WHAT TO PRODUCE -
Please copy each line from the entries that contains the string "data".

INFORMATION SUPPLIED -
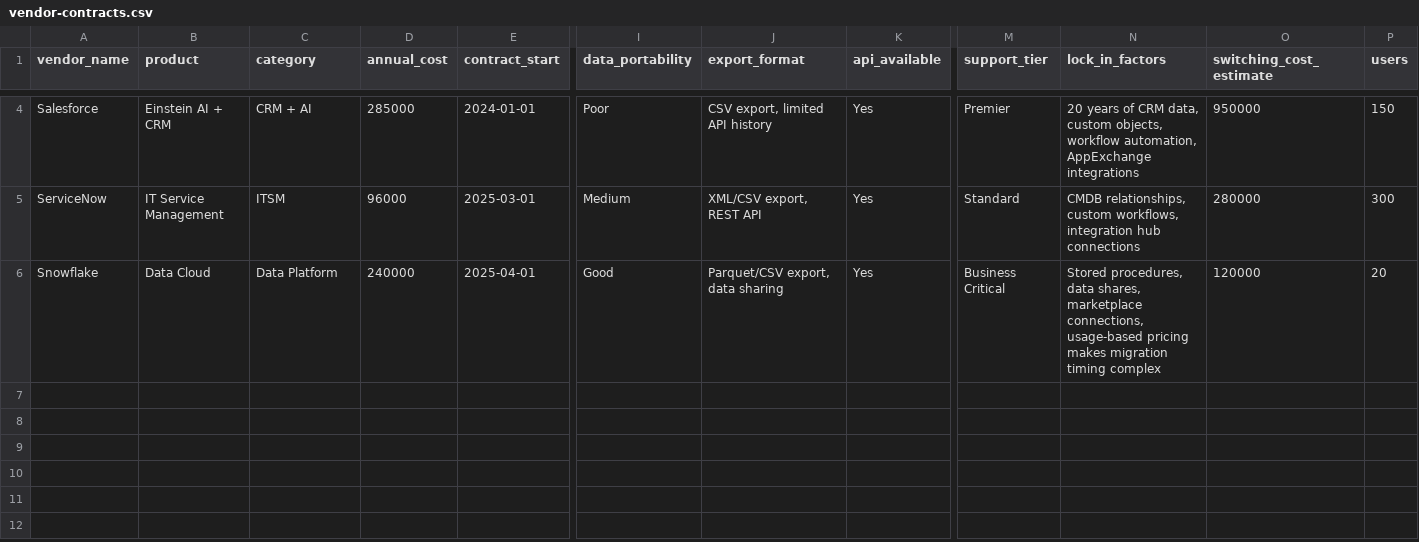
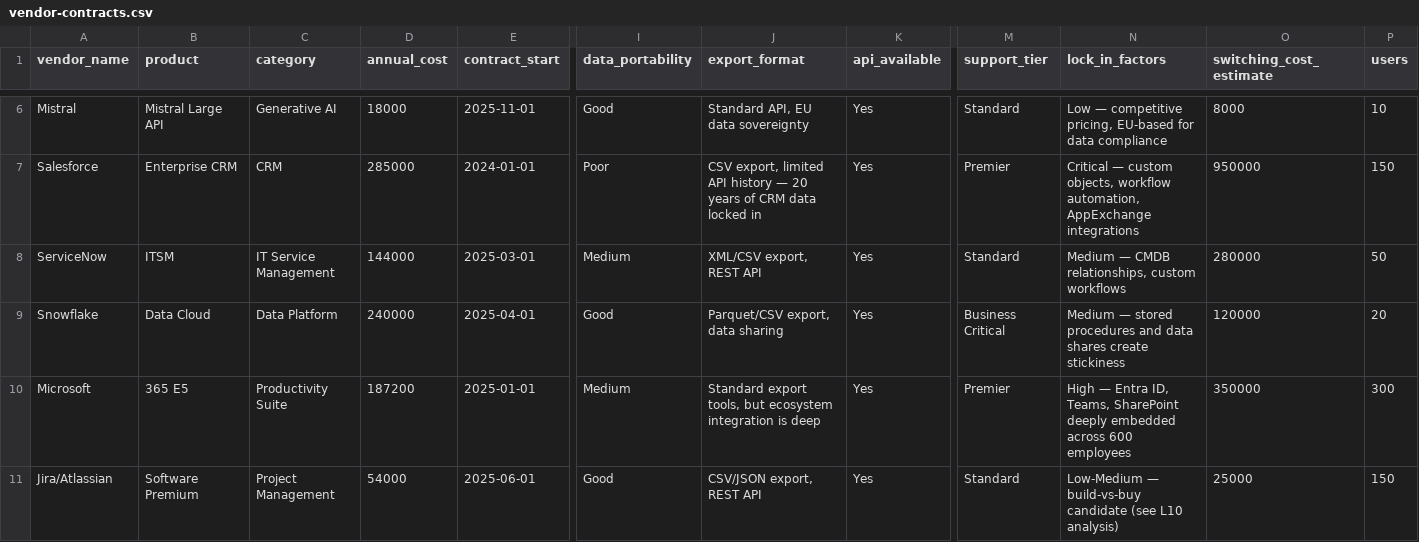
Before and after one commit to chris-france/cio-ai-demos, a CSV file: advanced/lecture-15-vendor-risk/vendor-contracts.csv, drawn as a sheet; only a part is shown, gaps mark what is left out; addresses are those after the commit; rows hold the shown columns only; the diff covers the shown part only; the diff names each change by its address in the sheet, - before the commit and + after, or states it on an @@ line.

```diff
--- a/advanced/lecture-15-vendor-risk/vendor-contracts.csv
+++ b/advanced/lecture-15-vendor-risk/vendor-contracts.csv
+row 6: Mistral | Mistral Large API | Generative AI | 18000 | 2025-11-01 | Good | Standard API, EU data sovereignty | Yes | Standard | Low — competitive pricing, EU-based for data compliance | 8000 | 10
-B7 (product): Einstein AI + CRM
+B7 (product): Enterprise CRM
-C7 (category): CRM + AI
+C7 (category): CRM
-J7 (export_format): …API history
+J7 (export_format): …API history — 20 years of CRM data locked in
-N7 (lock_in_factors): 20 years of CRM data, custom objects,…
+N7 (lock_in_factors): Critical — custom objects,…
-B8 (product): IT Service Management
+B8 (product): ITSM
-C8 (category): ITSM
+C8 (category): IT Service Management
-D8 (annual_cost): 96000
+D8 (annual_cost): 144000
-N8 (lock_in_factors): CMDB relationships, custom workflows, integration hub connections
+N8 (lock_in_factors): Medium — CMDB relationships, custom workflows
-P8 (users): 300
+P8 (users): 50
-N9 (lock_in_factors): Stored procedures, data shares, marketplace connections, usage-based pricing makes migration timing complex
+N9 (lock_in_factors): Medium — stored procedures and data shares create stickiness
+row 10: Microsoft | 365 E5 | Productivity Suite | 187200 | 2025-01-01 | Medium | Standard export tools, but ecosystem integration is deep | Yes | Premier | High — Entra ID, Teams, SharePoint deeply embedded across 600 employees | 350000 | 300
+row 11: Jira/Atlassian | Software Premium | Project Management | 54000 | 2025-06-01 | Good | CSV/JSON export, REST API | Yes | Standard | Low-Medium — build-vs-buy candidate (see L10 analysis) | 25000 | 150
```
Also changed, not shown: 3 added rows, 1 removed row and 10 edited cells elsewhere in this file, advanced/lecture-08-mission-strategy/sample-it-portfolio.csv, advanced/lecture-10-build-vs-buy/saas-evaluation.csv, 3 other files.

RESULT OF THE TASK -
+row 6: Mistral | Mistral Large API | Generative AI | 18000 | 2025-11-01 | Good | Standard API, EU data sovereignty | Yes | Standard | Low — competitive pricing, EU-based for data compliance | 8000 | 10
+J7 (export_format): …API history — 20 years of CRM data locked in
-N7 (lock_in_factors): 20 years of CRM data, custom objects,…
-N9 (lock_in_factors): Stored procedures, data shares, marketplace connections, usage-based pricing makes migration timing complex
+N9 (lock_in_factors): Medium — stored procedures and data shares create stickiness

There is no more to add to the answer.